The other top drinks included the classic bottled Starbucks Mocha, Frappuccino, which had a good balance of coffee and sweetness, with a mild chocolate flavor, and Illy Issimo Mochaccino, which has a stronger coffee note than some of the other options. Across the board, the tasters did not care for any of the “light” or nondairy coffee drinks (the nondairy drinks really should have their own taste test!), though the Starbucks Mocha Frappuccino Light was their top choice from that grouping.
Mexican chocolate drinks are always some of my favorites. Mexican chocolate is a coarsely ground, bittersweet chocolate that is flavored with cinnamon or other spices to give it a subtly spicy kick and temper the richness of the chocolate. It can be used in many forms, but because it has a strong chocolate taste, it blends exceptionally well with coffee and milk. I often use Mexican chocolates such as Ibarra and Nestle’s Abeulita to make Mexican chocolate coffee drinks, but you can make one much more easily with Coffee-Mate’s Abuelita Mexican Chocolate Creamer, which I picked up at my local grocery store this week. I’m not always a fan of artificially-flavored chocolate creamers and products, but I couldn’t resist the appeal of the Mexican chocolate.
The creamer really surprised me and exceeded my expectations because it tasted like Mexican hot chocolate – or, more accurately, like chocolate milk – straight out of the bottle. It tasted like cream, cinnamon and spice, and while there was a distinct cocoa note to it, it did not taste artificially chocolaty. A splash of it was enough to give my coffee a nice sweetness and a good Mexican chocolate flavor. It was even better when I added a little whipped cream and a sprinkle of cinnamon to the drink.

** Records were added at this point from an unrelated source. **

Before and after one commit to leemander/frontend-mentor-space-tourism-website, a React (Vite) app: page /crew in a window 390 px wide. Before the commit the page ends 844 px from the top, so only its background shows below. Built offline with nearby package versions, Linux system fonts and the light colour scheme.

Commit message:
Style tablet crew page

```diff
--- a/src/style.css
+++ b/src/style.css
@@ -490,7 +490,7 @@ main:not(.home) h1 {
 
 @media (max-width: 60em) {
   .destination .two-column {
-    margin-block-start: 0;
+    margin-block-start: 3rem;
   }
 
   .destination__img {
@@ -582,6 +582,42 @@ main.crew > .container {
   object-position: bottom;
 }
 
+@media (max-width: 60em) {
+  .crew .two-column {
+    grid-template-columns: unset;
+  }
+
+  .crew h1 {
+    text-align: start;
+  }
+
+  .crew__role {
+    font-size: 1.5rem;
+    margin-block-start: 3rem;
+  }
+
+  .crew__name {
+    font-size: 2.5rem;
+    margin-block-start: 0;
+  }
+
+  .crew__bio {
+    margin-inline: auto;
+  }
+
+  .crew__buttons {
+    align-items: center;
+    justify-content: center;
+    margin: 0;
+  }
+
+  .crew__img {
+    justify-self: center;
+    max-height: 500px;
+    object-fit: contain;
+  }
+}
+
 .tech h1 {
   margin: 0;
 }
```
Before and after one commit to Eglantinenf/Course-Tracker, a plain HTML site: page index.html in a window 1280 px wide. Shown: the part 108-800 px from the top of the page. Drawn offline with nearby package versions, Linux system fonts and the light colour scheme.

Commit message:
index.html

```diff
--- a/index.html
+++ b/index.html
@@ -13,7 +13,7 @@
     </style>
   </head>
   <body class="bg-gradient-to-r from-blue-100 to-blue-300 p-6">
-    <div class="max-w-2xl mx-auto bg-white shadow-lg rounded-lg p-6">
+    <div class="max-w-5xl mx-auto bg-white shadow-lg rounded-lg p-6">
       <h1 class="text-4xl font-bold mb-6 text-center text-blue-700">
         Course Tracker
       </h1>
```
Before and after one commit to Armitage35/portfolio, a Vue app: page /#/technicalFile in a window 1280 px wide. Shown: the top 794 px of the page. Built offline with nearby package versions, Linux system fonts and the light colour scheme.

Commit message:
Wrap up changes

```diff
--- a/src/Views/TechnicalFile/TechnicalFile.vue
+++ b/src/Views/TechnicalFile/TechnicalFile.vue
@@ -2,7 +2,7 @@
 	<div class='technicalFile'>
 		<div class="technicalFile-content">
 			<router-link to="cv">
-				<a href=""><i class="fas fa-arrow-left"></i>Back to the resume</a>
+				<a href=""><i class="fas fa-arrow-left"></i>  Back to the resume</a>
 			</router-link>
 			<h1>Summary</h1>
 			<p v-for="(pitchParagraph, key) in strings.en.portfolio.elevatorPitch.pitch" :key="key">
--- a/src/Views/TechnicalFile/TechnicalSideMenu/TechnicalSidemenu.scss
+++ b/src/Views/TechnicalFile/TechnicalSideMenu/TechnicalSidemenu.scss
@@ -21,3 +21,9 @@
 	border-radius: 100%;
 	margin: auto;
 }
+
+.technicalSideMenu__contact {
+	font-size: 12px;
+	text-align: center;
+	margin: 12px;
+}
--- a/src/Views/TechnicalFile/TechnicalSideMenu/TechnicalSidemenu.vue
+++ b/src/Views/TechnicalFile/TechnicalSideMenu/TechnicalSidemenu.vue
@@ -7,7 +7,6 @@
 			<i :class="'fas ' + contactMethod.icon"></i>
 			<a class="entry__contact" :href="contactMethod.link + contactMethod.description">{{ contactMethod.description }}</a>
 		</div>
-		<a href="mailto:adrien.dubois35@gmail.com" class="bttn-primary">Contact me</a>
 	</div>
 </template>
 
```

It wasn’t as rich as using real chocolate to make a mocha, of course, but this is a great choice for the chocolate-lover looking for a quick and easy way to spice up their morning or afternoon coffee.